SUPPLIED MATERIAL:
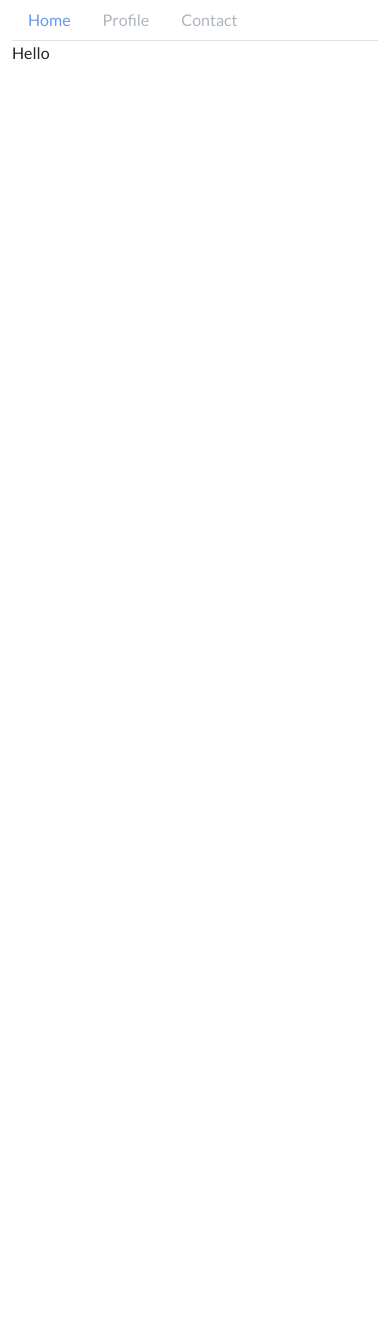
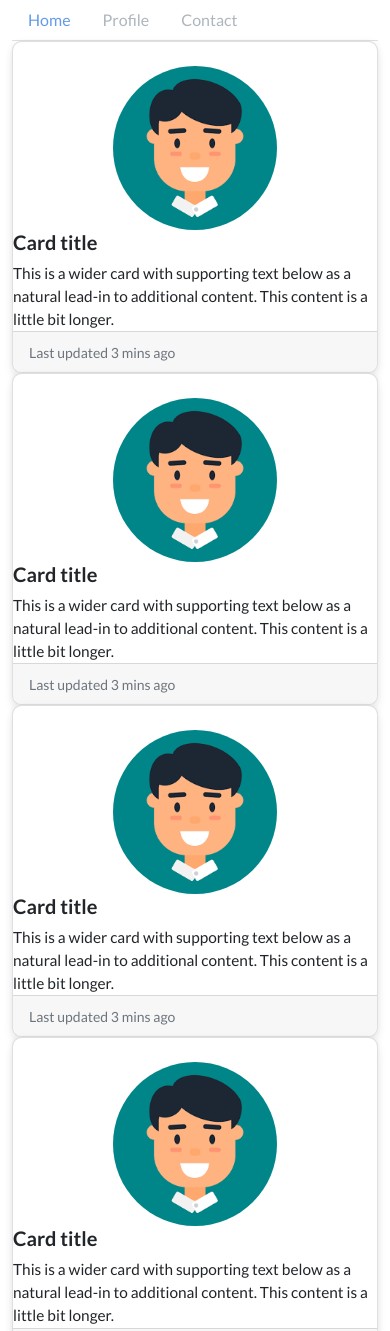
Before and after one commit to schoolite/HRJourney, a website: page tabs.html in a window 390 px wide. Shown: the top 1331 px of the page. Before the commit the page ends 844 px from the top, so only its background shows below. Drawn offline with nearby package versions, Linux system fonts and the light colour scheme.

Commit message:
responsiveness for cards

```diff
--- a/tabs.html
+++ b/tabs.html
@@ -18,7 +18,60 @@
             </div>
           </nav>
           <div class="tab-content" id="nav-tabContent">
-            <div class="tab-pane fade show active" id="nav-home" role="tabpanel" aria-labelledby="nav-home-tab">Hello</div>
+            <div class="tab-pane fade show active" id="nav-home" role="tabpanel" aria-labelledby="nav-home-tab">
+
+              <div class="row">
+                  <div class="col-lg-3 col-md-4 col-sm-6 profile-card">
+                    <div class="card h-100">
+                      <img src="./images/download.png" class="card-img-top" alt="...">
+                      <div class="card-body">
+                        <h5 class="card-title">Card title</h5>
+                        <p class="card-text">This is a wider card with supporting text below as a natural lead-in to additional content. This content is a little bit longer.</p>
+                      </div>
+                      <div class="card-footer">
+                        <small class="text-muted">Last updated 3 mins ago</small>
+                      </div>
+                    </div>
+                  </div>
+                  <div class="col-lg-3 col-md-4 col-sm-6 profile-card">
+                    <div class="card h-100">
+                      <img src="./images/download.png" class="card-img-top" alt="...">
+                      <div class="card-body">
+                        <h5 class="card-title">Card title</h5>
+                        <p class="card-text">This is a wider card with supporting text below as a natural lead-in to additional content. This content is a little bit longer.</p>
+                      </div>
+                      <div class="card-footer">
+                        <small class="text-muted">Last updated 3 mins ago</small>
+                      </div>
+                    </div>
+                  </div>
+                  <div class="col-lg-3 col-md-4 col-sm-6 profile-card">
+                    <div class="card h-100">
+                      <img src="./images/download.png" class="card-img-top" alt="...">
+                      <div class="card-body">
+                        <h5 class="card-title">Card title</h5>
+                        <p class="card-text">This is a wider card with supporting text below as a natural lead-in to additional content. This content is a little bit longer.</p>
+                      </div>
+                      <div class="card-footer">
+                        <small class="text-muted">Last updated 3 mins ago</small>
+                      </div>
+                    </div>
+                  </div>
+                  <div class="col-lg-3 col-md-4 col-sm-6 profile-card">
+                    <div class="card h-100">
+                      <img src="./images/download.png" class="card-img-top" alt="...">
+                      <div class="card-body">
+                        <h5 class="card-title">Card title</h5>
+                        <p class="card-text">This is a wider card with supporting text below as a natural lead-in to additional content. This content is a little bit longer.</p>
+                      </div>
+                      <div class="card-footer">
+                        <small class="text-muted">Last updated 3 mins ago</small>
+                      </div>
+                    </div>
+                  </div>
+              </div>
+
+            </div>
             <div class="tab-pane fade" id="nav-profile" role="tabpanel" aria-labelledby="nav-profile-tab">Who are you</div>
             <div class="tab-pane fade" id="nav-contact" role="tabpanel" aria-labelledby="nav-contact-tab">Where do you live</div>
           </div>
```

TASK OBJECTIVE: The lines to show are those in the data above that include "home".

REPLY TO THE TASK:
-            <div class="tab-pane fade show active" id="nav-home" role="tabpanel" aria-labelledby="nav-home-tab">Hello</div>
+            <div class="tab-pane fade show active" id="nav-home" role="tabpanel" aria-labelledby="nav-home-tab">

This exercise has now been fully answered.